**EXERCISE AIM**:
Write the full listing out again, word for word, but omit the pictures.

**DATA FOR THE TASK**:

——

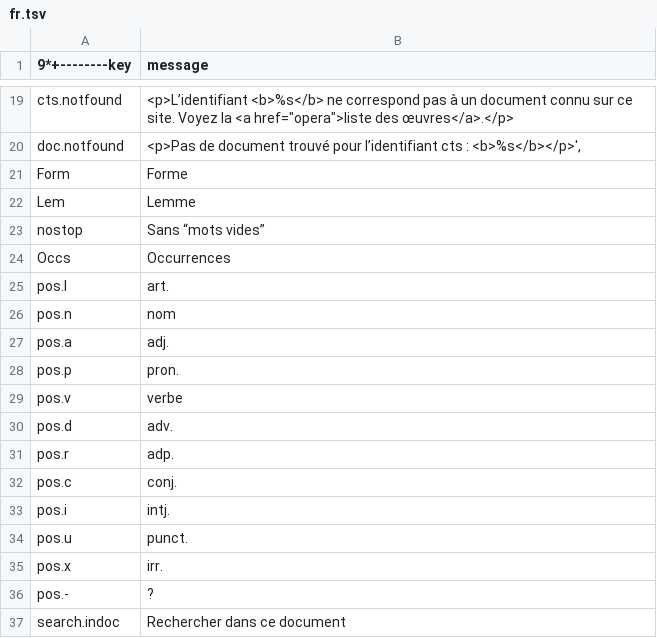
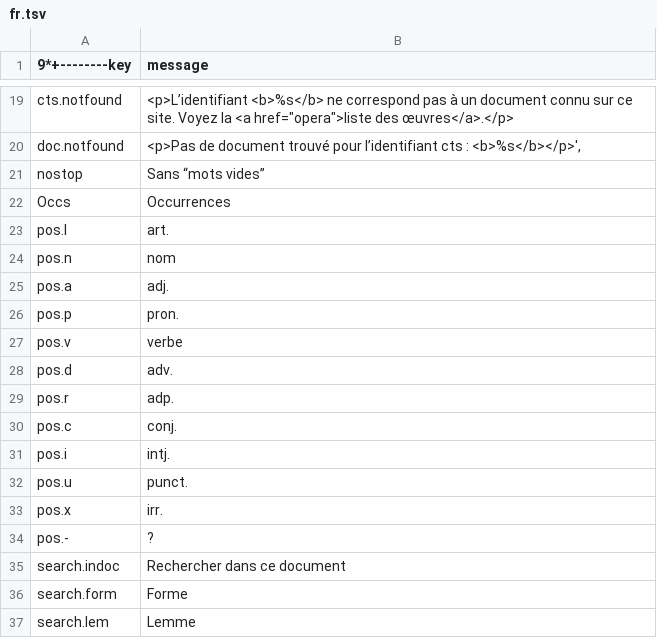
Before and after one commit to galenus-verbatim/verbatim, a TSV file: fr.tsv, drawn as a sheet; only a part is shown, gaps mark what is left out; removed rows and columns are numbered as before the commit, all else as after; the diff names each change by its address in the sheet, - before the commit and + after, or states it on an @@ line.

```diff
--- a/fr.tsv
+++ b/fr.tsv
-row 21: Form | Forme
-row 22: Lem | Lemme
+row 36: search.form | Forme
+row 37: search.lem | Lemme
```
Also changed, not shown: en.tsv, 2 other files.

——

**TASK SOLUTION**:
Before and after one commit to galenus-verbatim/verbatim, a TSV file: fr.tsv, drawn as a sheet; only a part is shown, gaps mark what is left out; removed rows and columns are numbered as before the commit, all else as after; the diff names each change by its address in the sheet, - before the commit and + after, or states it on an @@ line.

```diff
--- a/fr.tsv
+++ b/fr.tsv
-row 21: Form | Forme
-row 22: Lem | Lemme
+row 36: search.form | Forme
+row 37: search.lem | Lemme
```
Also changed, not shown: en.tsv, 2 other files.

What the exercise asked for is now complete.